REQUIREMENT:
If a line in the listing below contains "mdbreact", return that line.

▼

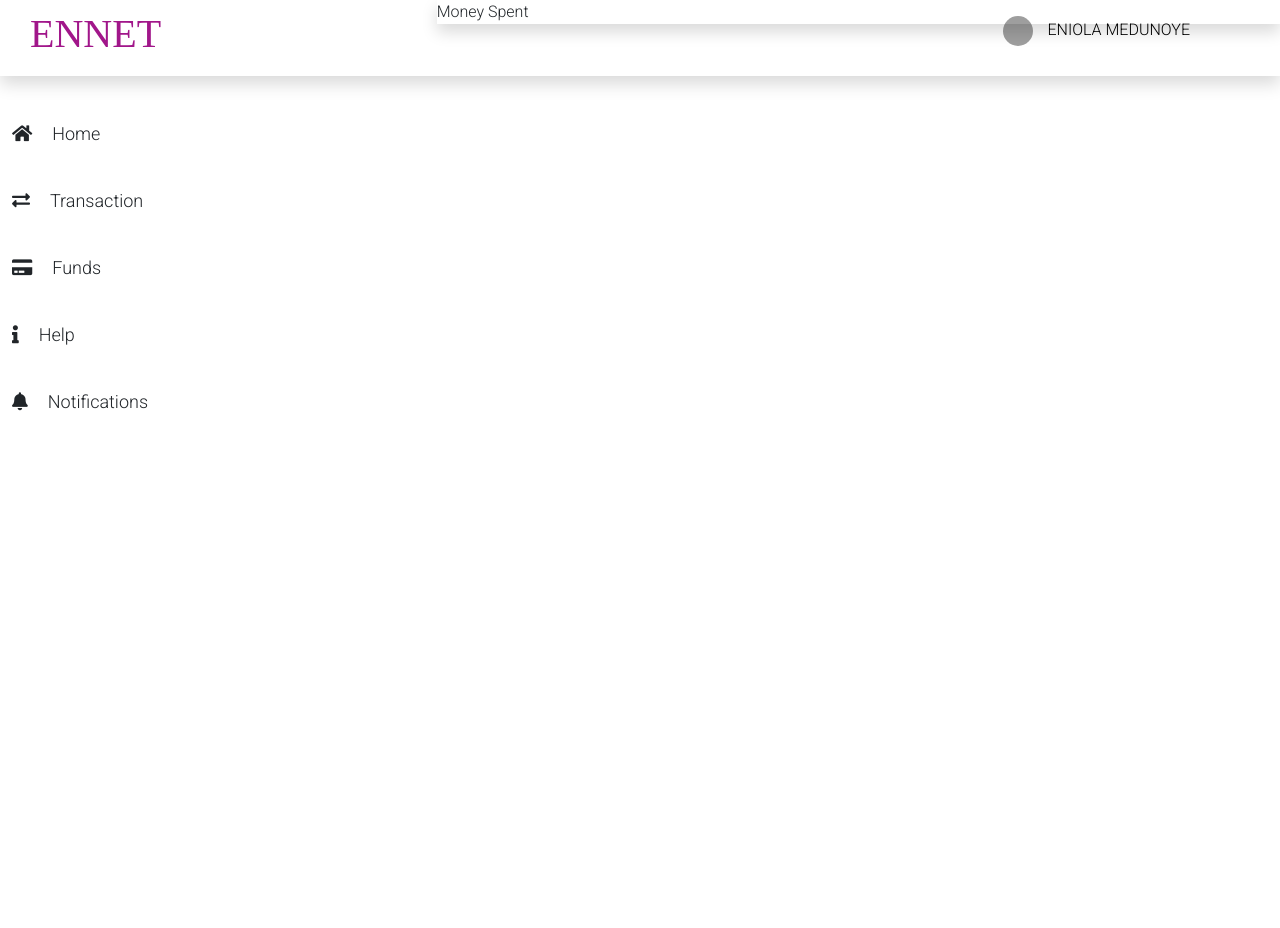
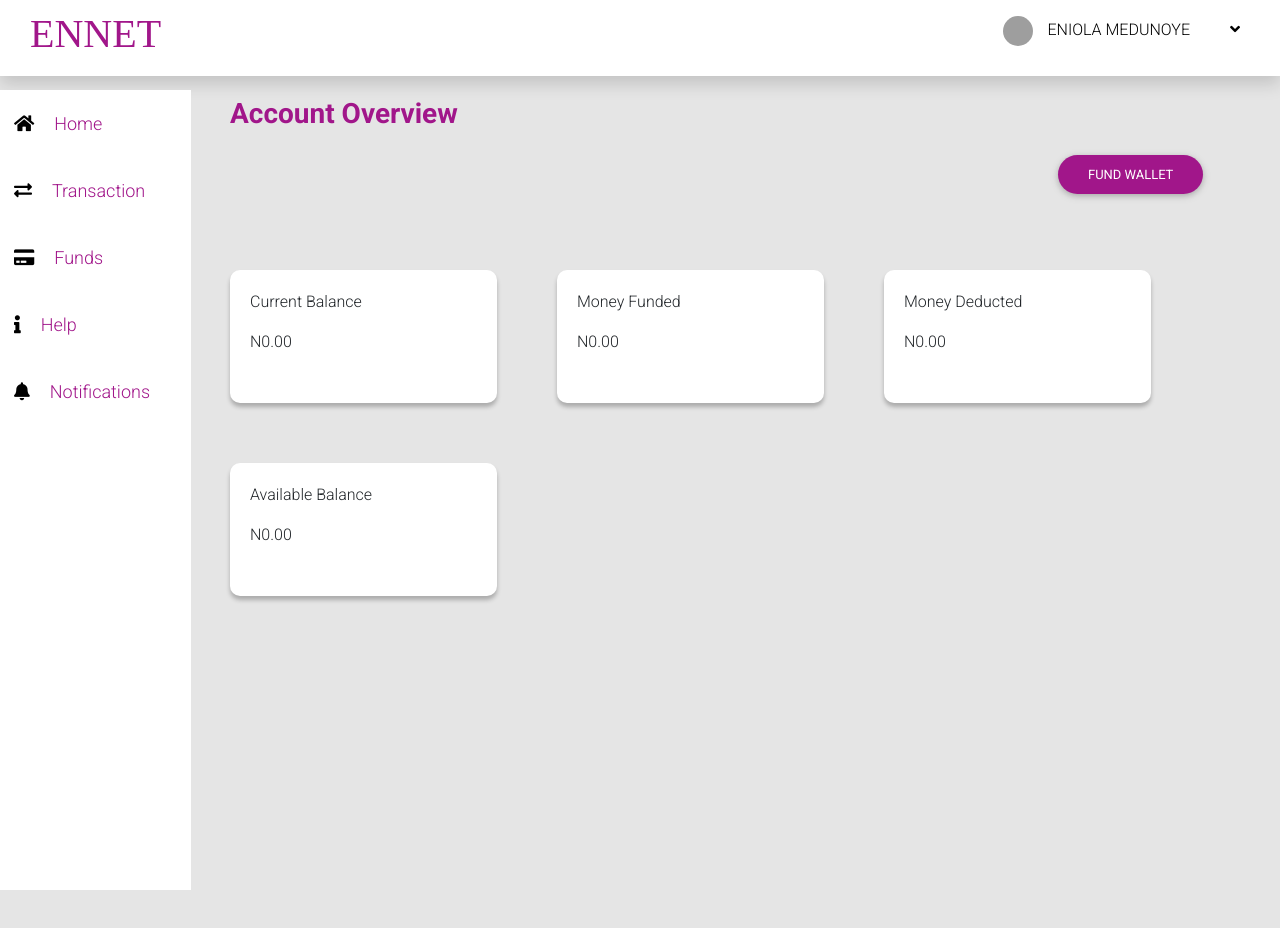
Before and after one commit to Ennyola/Wallet, a React (Create React App) app: page /dashboard in a window 1280 px wide. Shown: the top 928 px of the page. Before the commit the page ends 800 px from the top, so only its background shows below. Built offline with nearby package versions, Linux system fonts and the light colour scheme; grey boxes are pictures that could not be loaded; a web font is replaced by a local one.

Commit message:
Dashboard page modified

```diff
--- a/src/components/App.js
+++ b/src/components/App.js
@@ -13,6 +13,7 @@ import Dashboard from './Dashboard'
 
 const link = new createHttpLink({
   uri : 'http://127.0.0.1:8000/graphiql/',
+  credentials: 'same-origin'
 })
 
 const authLink = setContext((_, { headers }) => {
--- a/src/components/Dashboard.js
+++ b/src/components/Dashboard.js
@@ -8,16 +8,39 @@ class Dashboard extends Component{
         return(
             <div className = "dashboard">
                 <Header/>
-                <div className="row">
-                    <div className="col-md-4">
-                        <SideBar/>
+                <div>
+                    <SideBar/>
+                </div>
+                <div className = "body">
+                    <h3 id = "overview">Account Overview</h3>
+                    <div id = "fund-div">
+                        <button className = "btn btn-primary" id ="fund-wallet">
+                            Fund Wallet
+                        </button>
                     </div>
-                    <div className="col-md-8">
-                        <div className = "shadow">
-                            Money Spent
+
+                    <div className = "account-summary">
+                        <div className= "summary">
+                            <p>Current Balance</p>
+                            <p>N0.00</p>
+                        </div>
+                        <div className= "summary">
+                            <p>Money Funded</p>
+                            <p>N0.00</p>
+                        </div>
+                        <div className= "summary">
+                            <p>Money Deducted</p>
+                            <p>N0.00</p>
+                        </div>
+                        <div className= "summary">
+                            <p>Available Balance</p>
+                            <p>N0.00</p>
                         </div>
                     </div>
+
                 </div>
+
+
 
 
 
--- a/src/components/Signup.js
+++ b/src/components/Signup.js
@@ -1,9 +1,8 @@
-import React, { useState, useEffect} from 'react'
-import {MDBInput,MDBBtn} from 'mdbreact'
+import React, { useState,} from 'react'
+import {MDBInput} from 'mdbreact'
 import {Link} from 'react-router-dom'
 import {gql, useMutation, useQuery} from '@apollo/client'
 
-import wallet from  '../public/images/crop-man-getting-dollars-from-wallet-4386433.jpg'
 import getUserQuery from '../queries/getUser'
 import '../public/css/auth.css'
 
@@ -15,7 +14,7 @@ const Signup =(props)=>{
             [password, SetPassword] = useState(""),
             [verifyPassword, SetVerifyPassword] = useState("")
 
-        const {data:userData, error:userError, refetch} = useQuery(getUserQuery)
+        const {data:userData, refetch} = useQuery(getUserQuery)
         if (userData){
             const {user} = userData
             if (user){
--- a/src/public/css/all.css
+++ b/src/public/css/all.css
@@ -13,10 +13,11 @@ html {
     padding: 10px 30px;
     display: flex;
     justify-content: space-between;
-    color: white;
+    color: black;
     overflow: hidden;
     width: 100vw;
     position: fixed;
+    background-color: white;
 }
 
 .header .logo {
@@ -51,23 +52,29 @@ html {
 
 .sidebar {
     position: fixed;
-    top: 100px;
+    top: 90px;
+    background-color: white;
+    height: 100vh;
 }
+
+.sidebar ul {}
 
 .sidebar li {
     position: relative;
     list-style-type: none;
-    right: 43px;
+    right: 41px;
     padding-left: 35px;
-    width: 131%;
     padding-top: 20px;
     padding-bottom: 20px;
     font-size: 18px;
+    width: 128%;
+    color: #A1168A;
 }
 
 .sidebar .fas {
     position: relative;
     right: 20px;
+    color: black;
 }
 
 .sidebar li:hover {
@@ -75,3 +82,60 @@ html {
     color: white;
     cursor: pointer;
 }
+
+.sidebar li:hover .fas {
+    color: white;
+}
+
+.dashboard {
+    height: 1000px;
+    background-color: #e5e5e5;
+}
+
+.dashboard>.body {
+    padding-top: 97px;
+    padding-left: 200px;
+}
+
+#overview {
+    margin-left: 30px;
+    font-weight: bold;
+    color: #A1168A;
+}
+
+#fund-div {
+    padding: 10px;
+}
+
+#fund-wallet {
+    background-color: #A1168A !important;
+    color: white;
+    padding: 10px 30px;
+    border-radius: 40px;
+    text-align: center;
+    margin-left: 80%;
+}
+
+#fund-wallet:hover {
+    background-color: white !important;
+    color: #A1168A;
+    cursor: pointer;
+    border: 1px solid #A1168A;
+    transition: .4s all;
+}
+
+.account-summary {
+    display: flex;
+    flex-wrap: wrap;
+    margin-top: 30px;
+}
+
+.summary {
+    background-color: white;
+    padding: 20px;
+    border-radius: 10px;
+    width: 267px;
+    height: 133px;
+    box-shadow: 0px 4px 4px rgba(0, 0, 0, 0.25);
+    margin: 30px;
+}
```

▲

REPLY TO THE EXERCISE:
-import {MDBInput,MDBBtn} from 'mdbreact'
+import {MDBInput} from 'mdbreact'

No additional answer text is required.